▸ Assignment
Across the entries that follow, tally every line holding the word "dashboard" and reply with the count alone.

***

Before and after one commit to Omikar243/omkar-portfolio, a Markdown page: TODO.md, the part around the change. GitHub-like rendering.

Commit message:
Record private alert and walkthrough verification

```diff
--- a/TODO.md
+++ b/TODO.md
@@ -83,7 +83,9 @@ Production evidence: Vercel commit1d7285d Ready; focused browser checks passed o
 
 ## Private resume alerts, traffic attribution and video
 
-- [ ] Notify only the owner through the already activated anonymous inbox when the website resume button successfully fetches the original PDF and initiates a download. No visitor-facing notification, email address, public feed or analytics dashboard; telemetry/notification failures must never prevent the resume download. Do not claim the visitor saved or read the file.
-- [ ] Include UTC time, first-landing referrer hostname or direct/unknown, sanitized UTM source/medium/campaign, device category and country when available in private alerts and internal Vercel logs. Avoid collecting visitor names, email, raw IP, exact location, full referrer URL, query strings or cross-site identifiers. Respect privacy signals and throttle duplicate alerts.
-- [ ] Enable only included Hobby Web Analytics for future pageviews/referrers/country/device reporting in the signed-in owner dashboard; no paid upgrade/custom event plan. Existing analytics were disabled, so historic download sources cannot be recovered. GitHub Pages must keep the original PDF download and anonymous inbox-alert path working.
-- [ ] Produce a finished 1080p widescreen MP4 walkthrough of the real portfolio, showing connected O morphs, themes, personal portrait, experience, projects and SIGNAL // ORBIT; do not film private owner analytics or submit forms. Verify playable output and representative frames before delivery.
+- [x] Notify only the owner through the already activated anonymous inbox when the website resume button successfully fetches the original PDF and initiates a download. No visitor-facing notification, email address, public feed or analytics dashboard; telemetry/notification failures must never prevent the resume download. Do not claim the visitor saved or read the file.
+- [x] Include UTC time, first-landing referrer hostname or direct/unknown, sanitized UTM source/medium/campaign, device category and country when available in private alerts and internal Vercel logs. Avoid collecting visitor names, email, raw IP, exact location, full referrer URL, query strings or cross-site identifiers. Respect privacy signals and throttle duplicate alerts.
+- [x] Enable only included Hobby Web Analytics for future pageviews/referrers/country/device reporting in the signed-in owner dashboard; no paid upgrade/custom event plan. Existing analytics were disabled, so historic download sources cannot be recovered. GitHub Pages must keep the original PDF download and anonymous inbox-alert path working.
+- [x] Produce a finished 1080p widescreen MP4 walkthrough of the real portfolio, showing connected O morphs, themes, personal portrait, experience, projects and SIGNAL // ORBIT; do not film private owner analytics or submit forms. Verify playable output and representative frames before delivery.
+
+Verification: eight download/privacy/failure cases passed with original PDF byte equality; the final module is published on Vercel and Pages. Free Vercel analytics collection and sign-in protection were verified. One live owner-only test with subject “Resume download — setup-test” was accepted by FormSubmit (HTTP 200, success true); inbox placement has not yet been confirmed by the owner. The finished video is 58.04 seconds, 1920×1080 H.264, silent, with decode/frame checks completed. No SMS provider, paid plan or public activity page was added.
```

***

▸ Reply to the exercise
4